**Try it**
State how many lines in the following entries contain the word "below". No other output.

**Supplied records**
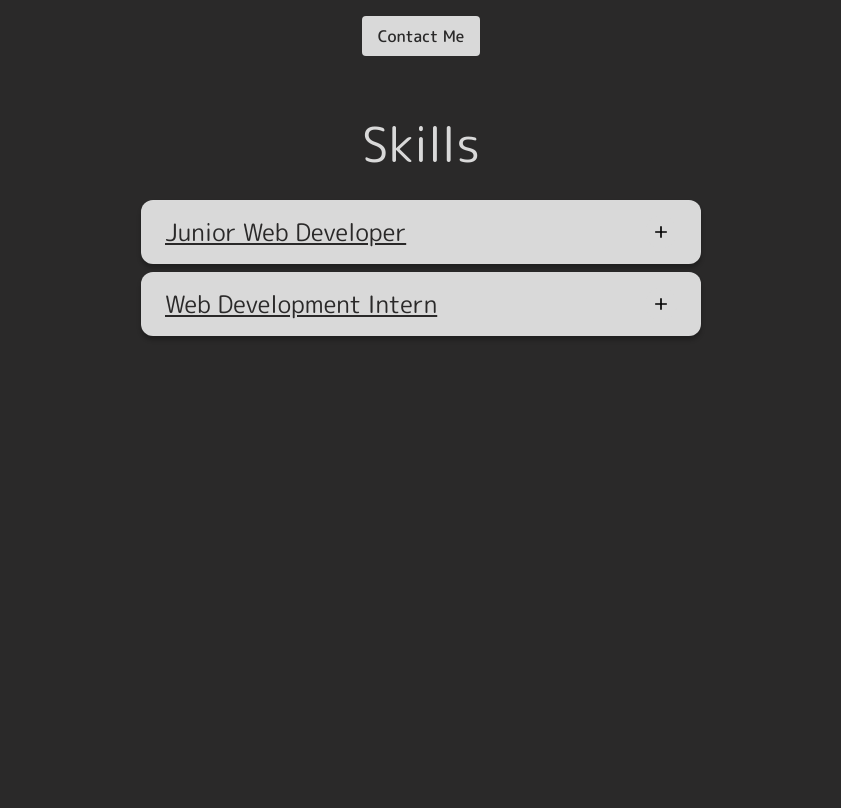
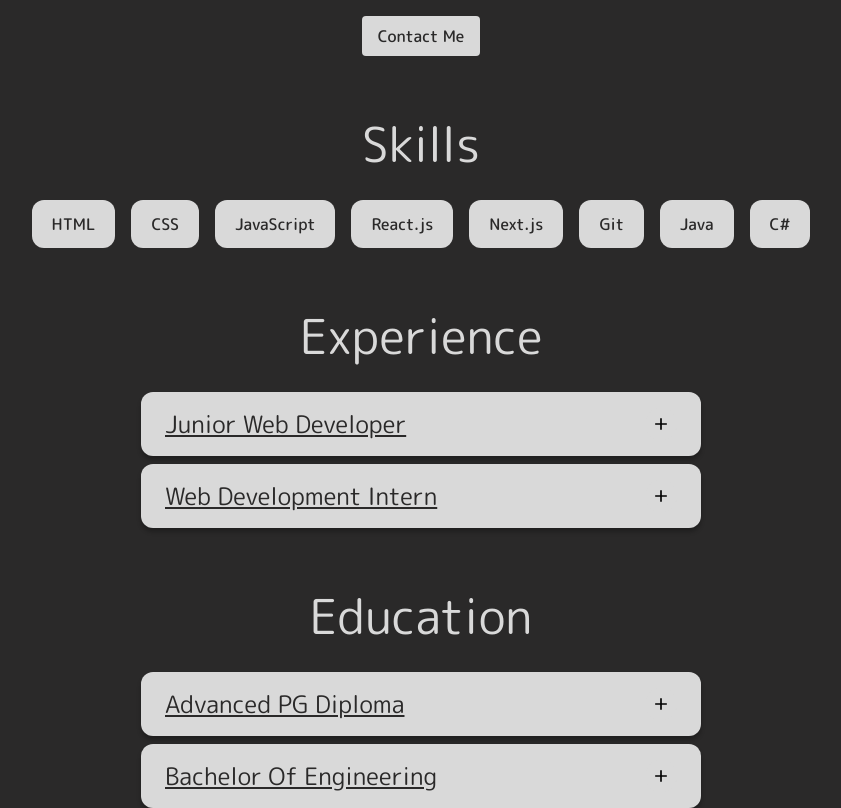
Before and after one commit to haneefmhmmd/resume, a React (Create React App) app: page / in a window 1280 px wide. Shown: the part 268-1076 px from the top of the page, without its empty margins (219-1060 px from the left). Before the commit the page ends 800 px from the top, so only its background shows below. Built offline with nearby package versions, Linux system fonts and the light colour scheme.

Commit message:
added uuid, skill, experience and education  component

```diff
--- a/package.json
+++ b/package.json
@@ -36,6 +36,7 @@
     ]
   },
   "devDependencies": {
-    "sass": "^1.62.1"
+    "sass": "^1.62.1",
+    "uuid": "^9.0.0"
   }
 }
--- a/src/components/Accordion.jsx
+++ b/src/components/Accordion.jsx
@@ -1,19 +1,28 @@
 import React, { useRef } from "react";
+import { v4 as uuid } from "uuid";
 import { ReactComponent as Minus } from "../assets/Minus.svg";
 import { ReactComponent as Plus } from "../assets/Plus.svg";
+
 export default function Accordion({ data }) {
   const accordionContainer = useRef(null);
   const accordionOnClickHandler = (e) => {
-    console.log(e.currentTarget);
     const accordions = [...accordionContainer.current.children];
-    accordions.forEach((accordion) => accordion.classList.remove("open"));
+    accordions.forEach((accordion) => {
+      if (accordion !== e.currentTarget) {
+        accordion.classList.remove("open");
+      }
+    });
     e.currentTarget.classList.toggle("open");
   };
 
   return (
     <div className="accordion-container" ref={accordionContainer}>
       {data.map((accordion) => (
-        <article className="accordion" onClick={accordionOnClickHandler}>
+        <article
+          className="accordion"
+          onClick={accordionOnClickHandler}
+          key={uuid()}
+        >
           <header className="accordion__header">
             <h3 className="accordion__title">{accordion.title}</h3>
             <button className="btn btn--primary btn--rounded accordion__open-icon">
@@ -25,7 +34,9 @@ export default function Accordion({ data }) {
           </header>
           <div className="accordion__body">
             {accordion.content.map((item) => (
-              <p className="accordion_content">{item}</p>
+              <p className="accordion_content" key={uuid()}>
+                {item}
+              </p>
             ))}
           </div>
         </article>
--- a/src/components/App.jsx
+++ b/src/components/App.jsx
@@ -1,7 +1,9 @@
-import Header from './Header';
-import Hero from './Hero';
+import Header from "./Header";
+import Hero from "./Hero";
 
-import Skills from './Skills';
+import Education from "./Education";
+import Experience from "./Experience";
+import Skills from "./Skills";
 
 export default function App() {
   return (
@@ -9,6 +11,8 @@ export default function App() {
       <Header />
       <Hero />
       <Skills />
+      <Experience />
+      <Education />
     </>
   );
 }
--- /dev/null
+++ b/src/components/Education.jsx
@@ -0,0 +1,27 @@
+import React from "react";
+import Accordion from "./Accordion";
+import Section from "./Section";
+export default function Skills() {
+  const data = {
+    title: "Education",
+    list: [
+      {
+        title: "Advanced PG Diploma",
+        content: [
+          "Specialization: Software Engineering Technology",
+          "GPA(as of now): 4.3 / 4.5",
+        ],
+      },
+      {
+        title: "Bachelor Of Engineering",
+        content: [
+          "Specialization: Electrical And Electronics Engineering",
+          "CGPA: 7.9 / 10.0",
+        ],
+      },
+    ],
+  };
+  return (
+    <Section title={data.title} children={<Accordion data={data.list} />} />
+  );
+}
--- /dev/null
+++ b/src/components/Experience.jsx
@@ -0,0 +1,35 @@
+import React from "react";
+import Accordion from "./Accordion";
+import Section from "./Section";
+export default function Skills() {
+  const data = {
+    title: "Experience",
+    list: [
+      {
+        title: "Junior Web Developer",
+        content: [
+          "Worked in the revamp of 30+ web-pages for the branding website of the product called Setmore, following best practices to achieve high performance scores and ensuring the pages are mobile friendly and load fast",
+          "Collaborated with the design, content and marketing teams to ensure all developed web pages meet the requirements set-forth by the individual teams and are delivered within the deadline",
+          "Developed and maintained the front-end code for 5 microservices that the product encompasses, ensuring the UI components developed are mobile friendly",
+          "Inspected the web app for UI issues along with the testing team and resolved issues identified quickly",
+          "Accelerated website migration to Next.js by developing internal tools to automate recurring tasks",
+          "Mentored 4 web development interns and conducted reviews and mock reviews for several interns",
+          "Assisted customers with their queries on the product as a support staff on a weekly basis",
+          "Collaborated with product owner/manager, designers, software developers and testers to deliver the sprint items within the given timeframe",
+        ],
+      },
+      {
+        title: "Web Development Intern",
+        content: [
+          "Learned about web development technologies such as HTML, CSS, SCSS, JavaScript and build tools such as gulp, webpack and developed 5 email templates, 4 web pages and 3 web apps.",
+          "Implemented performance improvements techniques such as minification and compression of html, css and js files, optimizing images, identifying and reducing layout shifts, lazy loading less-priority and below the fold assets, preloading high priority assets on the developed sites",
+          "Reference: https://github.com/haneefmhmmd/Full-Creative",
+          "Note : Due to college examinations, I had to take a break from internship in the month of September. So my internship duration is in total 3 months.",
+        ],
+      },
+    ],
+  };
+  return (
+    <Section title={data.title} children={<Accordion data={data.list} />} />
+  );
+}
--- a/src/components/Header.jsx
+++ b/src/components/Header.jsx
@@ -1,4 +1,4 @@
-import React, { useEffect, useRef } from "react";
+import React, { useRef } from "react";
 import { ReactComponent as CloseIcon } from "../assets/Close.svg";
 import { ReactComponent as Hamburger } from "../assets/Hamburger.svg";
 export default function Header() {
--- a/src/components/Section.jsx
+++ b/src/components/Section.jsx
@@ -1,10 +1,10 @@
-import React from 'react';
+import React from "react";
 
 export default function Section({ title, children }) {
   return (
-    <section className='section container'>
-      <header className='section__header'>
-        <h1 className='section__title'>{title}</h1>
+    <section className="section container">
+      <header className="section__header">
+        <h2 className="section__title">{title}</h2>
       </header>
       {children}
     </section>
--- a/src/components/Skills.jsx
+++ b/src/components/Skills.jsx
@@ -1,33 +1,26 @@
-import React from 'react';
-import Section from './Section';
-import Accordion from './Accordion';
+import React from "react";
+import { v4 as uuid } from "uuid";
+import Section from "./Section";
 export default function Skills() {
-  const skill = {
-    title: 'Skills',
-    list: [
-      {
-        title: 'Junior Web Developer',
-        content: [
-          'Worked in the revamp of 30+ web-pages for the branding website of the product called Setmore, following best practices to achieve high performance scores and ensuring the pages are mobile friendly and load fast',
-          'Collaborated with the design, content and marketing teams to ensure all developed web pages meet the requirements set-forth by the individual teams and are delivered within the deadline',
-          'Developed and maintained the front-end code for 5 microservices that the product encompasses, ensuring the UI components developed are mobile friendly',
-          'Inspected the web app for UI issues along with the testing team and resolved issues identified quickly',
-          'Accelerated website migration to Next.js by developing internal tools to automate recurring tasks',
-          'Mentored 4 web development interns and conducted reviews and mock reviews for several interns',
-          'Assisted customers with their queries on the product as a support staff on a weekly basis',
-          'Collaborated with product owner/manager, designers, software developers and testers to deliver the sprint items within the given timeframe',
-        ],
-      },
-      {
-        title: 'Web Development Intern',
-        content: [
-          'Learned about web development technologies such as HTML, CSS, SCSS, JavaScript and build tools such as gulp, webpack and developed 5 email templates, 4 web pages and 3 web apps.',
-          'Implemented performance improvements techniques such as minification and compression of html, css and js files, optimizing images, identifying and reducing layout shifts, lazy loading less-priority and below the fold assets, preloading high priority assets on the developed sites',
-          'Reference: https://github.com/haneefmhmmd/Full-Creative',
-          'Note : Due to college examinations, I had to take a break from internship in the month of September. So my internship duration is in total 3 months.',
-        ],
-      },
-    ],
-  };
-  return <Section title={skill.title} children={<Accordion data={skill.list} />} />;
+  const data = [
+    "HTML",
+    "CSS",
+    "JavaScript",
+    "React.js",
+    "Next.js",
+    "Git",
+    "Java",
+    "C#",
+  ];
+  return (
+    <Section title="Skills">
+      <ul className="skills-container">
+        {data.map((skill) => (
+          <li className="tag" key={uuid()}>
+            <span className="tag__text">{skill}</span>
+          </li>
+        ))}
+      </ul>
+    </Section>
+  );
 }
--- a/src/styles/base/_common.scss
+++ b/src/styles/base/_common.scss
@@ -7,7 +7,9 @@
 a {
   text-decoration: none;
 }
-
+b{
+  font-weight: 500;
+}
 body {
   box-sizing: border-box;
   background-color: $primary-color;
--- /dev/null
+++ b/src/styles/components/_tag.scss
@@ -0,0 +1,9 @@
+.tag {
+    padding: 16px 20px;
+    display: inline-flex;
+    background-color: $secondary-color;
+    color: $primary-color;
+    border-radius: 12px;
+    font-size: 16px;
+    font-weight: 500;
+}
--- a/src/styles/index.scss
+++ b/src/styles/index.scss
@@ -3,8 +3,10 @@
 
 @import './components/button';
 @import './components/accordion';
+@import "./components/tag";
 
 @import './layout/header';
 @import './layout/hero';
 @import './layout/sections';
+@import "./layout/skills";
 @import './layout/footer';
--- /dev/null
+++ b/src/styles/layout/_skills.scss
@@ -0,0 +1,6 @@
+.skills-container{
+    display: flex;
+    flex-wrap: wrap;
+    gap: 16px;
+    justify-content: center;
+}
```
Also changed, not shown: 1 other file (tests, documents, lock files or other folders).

**Written reply**
3